> **Records supplied**

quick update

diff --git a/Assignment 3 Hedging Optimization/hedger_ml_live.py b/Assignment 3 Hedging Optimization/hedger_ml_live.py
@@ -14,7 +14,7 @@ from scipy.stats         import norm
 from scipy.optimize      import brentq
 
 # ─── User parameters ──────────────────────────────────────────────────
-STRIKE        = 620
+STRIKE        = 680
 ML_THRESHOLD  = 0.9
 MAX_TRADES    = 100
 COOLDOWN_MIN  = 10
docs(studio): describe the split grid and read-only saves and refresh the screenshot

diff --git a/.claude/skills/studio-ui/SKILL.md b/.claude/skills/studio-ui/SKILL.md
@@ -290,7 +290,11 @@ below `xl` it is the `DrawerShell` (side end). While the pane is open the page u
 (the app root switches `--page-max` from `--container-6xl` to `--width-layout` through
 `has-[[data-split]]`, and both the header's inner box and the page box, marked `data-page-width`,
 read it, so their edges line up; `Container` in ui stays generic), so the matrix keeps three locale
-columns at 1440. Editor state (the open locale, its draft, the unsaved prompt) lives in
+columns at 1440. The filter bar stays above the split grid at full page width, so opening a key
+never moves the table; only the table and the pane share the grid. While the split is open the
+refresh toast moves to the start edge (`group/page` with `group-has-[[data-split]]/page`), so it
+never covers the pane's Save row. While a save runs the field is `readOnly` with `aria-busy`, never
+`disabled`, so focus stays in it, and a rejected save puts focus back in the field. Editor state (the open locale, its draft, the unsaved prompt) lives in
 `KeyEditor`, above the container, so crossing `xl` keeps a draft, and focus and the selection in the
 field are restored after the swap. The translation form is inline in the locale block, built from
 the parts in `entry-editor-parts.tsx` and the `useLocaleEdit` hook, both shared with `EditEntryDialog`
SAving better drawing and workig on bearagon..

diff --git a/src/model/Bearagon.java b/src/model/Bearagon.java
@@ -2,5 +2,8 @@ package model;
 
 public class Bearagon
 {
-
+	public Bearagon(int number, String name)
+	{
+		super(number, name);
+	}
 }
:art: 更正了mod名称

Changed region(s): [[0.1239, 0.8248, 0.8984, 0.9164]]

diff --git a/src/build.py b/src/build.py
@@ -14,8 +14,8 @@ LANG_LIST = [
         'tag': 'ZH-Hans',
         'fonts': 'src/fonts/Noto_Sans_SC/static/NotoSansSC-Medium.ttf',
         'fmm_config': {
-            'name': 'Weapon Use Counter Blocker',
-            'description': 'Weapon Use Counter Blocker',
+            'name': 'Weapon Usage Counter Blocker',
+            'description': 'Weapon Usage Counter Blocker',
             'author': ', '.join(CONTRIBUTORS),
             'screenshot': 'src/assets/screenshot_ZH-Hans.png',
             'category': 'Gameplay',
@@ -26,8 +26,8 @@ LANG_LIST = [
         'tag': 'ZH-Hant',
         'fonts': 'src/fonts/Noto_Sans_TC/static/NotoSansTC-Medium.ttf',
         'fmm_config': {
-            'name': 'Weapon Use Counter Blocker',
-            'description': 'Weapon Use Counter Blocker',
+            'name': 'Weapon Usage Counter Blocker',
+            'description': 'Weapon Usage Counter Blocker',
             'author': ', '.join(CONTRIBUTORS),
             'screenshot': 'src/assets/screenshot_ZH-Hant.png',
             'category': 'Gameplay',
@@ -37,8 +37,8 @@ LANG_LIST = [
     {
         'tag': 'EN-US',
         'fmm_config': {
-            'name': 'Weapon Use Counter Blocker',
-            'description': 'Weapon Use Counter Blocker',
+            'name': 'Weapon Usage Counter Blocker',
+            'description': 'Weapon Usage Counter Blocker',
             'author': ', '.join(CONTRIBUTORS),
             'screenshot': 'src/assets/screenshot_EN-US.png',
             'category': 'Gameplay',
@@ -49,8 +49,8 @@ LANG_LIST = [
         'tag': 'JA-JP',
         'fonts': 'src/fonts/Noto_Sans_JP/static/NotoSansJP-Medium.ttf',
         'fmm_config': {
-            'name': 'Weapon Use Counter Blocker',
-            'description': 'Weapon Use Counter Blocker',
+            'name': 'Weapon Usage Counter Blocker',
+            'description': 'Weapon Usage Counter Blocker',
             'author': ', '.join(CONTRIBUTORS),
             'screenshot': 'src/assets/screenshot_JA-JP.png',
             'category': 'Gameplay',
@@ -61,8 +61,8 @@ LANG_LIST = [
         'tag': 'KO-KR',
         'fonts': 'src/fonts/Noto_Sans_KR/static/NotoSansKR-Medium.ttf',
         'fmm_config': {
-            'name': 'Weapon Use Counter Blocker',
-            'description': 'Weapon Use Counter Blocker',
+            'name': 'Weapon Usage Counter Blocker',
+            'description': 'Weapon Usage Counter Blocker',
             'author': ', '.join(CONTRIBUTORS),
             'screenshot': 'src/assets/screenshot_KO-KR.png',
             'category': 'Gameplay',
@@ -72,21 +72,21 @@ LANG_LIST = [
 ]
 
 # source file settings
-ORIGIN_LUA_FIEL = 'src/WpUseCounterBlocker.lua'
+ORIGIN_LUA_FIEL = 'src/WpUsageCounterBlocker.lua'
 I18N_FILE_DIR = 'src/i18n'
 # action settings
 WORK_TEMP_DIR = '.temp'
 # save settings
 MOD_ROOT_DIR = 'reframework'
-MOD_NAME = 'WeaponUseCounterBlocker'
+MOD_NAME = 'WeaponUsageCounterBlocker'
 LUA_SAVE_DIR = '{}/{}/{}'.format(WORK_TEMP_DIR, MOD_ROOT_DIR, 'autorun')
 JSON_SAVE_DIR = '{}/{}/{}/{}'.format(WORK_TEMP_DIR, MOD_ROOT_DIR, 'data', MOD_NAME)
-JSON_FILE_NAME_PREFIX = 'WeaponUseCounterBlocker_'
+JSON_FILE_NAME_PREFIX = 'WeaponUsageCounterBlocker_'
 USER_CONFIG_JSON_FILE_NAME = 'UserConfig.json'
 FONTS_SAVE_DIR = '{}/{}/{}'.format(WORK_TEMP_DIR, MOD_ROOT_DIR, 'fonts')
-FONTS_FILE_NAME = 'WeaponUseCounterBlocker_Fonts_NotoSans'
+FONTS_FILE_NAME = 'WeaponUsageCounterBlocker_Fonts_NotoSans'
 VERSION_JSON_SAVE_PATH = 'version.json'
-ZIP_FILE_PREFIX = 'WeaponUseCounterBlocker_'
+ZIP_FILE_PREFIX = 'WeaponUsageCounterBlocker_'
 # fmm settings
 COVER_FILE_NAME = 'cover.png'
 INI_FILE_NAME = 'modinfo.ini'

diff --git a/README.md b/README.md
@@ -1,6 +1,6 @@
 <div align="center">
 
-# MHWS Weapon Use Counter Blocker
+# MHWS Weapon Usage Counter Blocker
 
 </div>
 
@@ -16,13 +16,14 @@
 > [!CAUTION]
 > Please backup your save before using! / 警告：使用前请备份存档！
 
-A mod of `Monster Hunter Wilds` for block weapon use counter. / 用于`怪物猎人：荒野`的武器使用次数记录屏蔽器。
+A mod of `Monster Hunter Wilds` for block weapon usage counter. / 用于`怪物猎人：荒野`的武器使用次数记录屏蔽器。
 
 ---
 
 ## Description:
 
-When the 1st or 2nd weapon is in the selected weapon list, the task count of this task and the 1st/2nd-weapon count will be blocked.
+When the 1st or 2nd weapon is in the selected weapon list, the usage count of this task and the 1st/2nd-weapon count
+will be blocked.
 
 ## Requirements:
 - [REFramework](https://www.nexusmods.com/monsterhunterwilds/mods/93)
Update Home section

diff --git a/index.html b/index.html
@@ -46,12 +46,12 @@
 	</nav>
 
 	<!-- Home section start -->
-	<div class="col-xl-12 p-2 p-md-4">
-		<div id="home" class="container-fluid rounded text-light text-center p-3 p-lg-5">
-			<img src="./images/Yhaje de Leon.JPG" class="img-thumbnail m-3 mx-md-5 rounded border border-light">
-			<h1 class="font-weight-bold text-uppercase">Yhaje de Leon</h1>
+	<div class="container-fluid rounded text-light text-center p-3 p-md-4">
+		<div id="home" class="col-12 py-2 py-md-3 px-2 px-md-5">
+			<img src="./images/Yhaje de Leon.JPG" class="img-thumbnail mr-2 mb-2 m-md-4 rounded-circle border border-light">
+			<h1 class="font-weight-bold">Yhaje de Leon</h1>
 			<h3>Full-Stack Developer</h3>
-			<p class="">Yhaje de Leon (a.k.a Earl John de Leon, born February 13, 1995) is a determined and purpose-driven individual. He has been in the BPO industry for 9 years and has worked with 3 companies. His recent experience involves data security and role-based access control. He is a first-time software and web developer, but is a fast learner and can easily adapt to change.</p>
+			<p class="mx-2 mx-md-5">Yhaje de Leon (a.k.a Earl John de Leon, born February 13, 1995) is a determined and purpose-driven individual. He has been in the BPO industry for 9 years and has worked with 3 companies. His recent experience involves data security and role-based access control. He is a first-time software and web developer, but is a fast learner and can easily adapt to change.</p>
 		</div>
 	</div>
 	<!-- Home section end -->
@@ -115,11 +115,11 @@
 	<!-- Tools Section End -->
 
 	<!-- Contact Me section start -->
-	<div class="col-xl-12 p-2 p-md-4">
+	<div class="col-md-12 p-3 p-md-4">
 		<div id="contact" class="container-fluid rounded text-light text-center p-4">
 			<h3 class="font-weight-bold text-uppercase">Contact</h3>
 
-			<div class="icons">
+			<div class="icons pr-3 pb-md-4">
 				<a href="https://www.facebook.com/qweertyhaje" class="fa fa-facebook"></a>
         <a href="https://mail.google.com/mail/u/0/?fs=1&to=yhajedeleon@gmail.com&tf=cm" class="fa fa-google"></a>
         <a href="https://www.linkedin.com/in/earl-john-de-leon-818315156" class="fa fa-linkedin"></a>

> **Task to carry out**
Beginning with the line containing "MOD_ROOT_DIR, 'data', MOD_NAME)" and ending with the line containing "USER_CONFIG_JSON_FILE_NAME = 'UserConfig.json'", extract those lines exactly from the listing above, and only those.

> **Exercise solution**
 JSON_SAVE_DIR = '{}/{}/{}/{}'.format(WORK_TEMP_DIR, MOD_ROOT_DIR, 'data', MOD_NAME)
-JSON_FILE_NAME_PREFIX = 'WeaponUseCounterBlocker_'
+JSON_FILE_NAME_PREFIX = 'WeaponUsageCounterBlocker_'
 USER_CONFIG_JSON_FILE_NAME = 'UserConfig.json'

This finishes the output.